“The kitchen is the most shared utilitarian space in the home, where everyone eats, cooks, cleans, and gathers multiple times in a day,” says Lorie Marrero, certified organizer, author of The Clutter Diet Blog and creator of ClutterDiet.com.
Jamestown, Virginia, founded in 1607, was the first permanent English settlement in the United States. Early homes were truly a means to provide shelter from the elements. They were a practical structure, designed with the materials at hand and with functionality as the main criteria. Often, they consisted of only one room, where all living, sleeping and cooking took place. In fact, it made sense to gather and live around the stove or hearth.
The concept of separate rooms for separate purposes already existed of course in, shall we say, well to do circles. As settlements developed and people who shared a community found a need to socialize, so did the design of homes evolve. Interestingly, at first it evolved mainly around basic living realities. The kitchen, for eating and washing; the parlor, for entertaining and wakes; the bedroom, for sleeping. The bathroom was a much later invention.

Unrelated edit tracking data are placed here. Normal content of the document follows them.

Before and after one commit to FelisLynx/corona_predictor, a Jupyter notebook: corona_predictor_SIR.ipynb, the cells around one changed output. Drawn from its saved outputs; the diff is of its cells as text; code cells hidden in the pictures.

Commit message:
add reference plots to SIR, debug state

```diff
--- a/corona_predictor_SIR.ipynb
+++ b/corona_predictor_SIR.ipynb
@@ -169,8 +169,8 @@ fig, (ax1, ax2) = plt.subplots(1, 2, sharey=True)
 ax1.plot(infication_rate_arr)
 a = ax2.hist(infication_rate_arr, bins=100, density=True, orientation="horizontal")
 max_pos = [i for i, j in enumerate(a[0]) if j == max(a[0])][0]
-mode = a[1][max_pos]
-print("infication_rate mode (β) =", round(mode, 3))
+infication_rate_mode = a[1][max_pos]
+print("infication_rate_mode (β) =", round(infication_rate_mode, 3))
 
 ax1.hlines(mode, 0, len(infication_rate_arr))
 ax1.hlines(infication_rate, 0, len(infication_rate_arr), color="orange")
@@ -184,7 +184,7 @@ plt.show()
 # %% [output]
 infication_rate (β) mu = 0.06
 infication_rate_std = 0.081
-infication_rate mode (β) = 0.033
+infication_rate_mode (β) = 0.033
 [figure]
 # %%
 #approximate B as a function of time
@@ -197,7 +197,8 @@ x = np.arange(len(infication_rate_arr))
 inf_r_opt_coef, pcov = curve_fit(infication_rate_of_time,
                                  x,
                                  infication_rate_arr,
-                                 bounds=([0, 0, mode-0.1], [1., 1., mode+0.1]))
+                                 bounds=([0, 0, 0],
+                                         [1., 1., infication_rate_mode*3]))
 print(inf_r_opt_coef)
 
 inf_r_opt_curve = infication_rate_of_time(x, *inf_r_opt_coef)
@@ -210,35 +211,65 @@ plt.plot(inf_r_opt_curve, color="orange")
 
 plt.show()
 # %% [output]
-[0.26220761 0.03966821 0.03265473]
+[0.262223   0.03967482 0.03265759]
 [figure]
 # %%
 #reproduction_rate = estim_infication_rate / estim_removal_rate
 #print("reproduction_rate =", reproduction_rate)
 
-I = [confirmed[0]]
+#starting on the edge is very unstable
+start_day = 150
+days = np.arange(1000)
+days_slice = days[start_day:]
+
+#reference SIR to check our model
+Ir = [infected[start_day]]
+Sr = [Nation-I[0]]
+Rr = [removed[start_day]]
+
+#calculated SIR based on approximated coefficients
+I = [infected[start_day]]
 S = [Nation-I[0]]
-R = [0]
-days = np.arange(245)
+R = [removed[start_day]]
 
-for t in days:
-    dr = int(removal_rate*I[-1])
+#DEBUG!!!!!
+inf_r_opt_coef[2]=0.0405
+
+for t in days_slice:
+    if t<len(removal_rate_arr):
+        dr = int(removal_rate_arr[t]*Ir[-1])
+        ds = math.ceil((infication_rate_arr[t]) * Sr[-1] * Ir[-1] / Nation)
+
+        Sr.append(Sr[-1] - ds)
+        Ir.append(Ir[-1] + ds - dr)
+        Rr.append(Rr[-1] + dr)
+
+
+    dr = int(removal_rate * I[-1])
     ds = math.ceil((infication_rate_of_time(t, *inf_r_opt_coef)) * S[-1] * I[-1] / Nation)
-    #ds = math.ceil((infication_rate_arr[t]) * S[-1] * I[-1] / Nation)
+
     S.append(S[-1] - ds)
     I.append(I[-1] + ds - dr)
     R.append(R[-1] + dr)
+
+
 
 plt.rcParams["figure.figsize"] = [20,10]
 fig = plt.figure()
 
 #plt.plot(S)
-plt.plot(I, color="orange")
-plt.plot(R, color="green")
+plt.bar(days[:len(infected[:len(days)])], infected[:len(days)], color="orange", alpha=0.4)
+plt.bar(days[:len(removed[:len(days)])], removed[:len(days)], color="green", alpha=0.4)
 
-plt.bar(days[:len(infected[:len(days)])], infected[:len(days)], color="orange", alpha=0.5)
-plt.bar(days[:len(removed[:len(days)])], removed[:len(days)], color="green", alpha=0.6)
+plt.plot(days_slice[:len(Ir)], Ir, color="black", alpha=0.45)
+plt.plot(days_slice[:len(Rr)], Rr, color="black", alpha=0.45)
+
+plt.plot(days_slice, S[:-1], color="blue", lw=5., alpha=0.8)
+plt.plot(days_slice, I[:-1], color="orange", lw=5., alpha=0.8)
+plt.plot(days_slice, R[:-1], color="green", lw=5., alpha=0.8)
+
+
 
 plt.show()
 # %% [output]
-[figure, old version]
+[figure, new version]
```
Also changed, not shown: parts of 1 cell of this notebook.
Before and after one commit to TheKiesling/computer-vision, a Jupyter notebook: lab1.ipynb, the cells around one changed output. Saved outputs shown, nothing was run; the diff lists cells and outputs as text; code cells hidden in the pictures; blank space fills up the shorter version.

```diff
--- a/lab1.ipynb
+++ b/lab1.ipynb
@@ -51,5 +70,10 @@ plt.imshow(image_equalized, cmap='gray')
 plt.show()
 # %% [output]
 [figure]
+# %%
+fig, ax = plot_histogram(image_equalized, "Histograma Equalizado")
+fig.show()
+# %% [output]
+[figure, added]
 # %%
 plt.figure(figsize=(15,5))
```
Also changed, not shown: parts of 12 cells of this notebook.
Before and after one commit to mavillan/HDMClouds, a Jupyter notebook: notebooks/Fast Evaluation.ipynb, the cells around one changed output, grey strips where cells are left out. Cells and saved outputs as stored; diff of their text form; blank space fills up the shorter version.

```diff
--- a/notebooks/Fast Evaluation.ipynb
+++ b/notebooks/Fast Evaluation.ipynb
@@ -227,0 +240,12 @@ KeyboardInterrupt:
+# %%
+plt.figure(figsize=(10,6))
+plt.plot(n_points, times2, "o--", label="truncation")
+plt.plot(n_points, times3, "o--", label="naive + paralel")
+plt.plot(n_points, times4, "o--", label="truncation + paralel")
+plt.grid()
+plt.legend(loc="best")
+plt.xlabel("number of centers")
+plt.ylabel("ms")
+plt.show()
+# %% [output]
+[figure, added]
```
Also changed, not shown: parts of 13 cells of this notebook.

Yet in spite of the natural evolution of our living spaces, more than 400 years later, the kitchen remains the most important room in a house, one we regard as a determining factor of resale value and of the overall enjoyment of one’s living space. Moreover, it is probably no longer true that Realtors appeal to women by showing them the kitchen and appeal to men by taking them on a tour of the garage or workshop. The kitchen seems to matter equally to both. After all, many of the greatest chefs in the world are men!
Nevertheless, is this trend about to change? – The kitchen trend, that is! With more and more people who are able to telecommute and the fact that America, perhaps especially Vermont, is an environment that is ripe for the entrepreneurial mind, more home buyers hope to find a house with a great little nook for their home office, a den, a library, a workshop or an artist’s studio.
As we become individuals on very creative personal paths, our homes evolve to reflect who we are. Likewise, as we reconnect with nature in new ways, so do we perceive our living space in broader terms. More and more listings specify, “open-floor plan”. The kitchen is still important, but it is a vintage point, one that must at once be functional, elegant and in harmony with the horizon.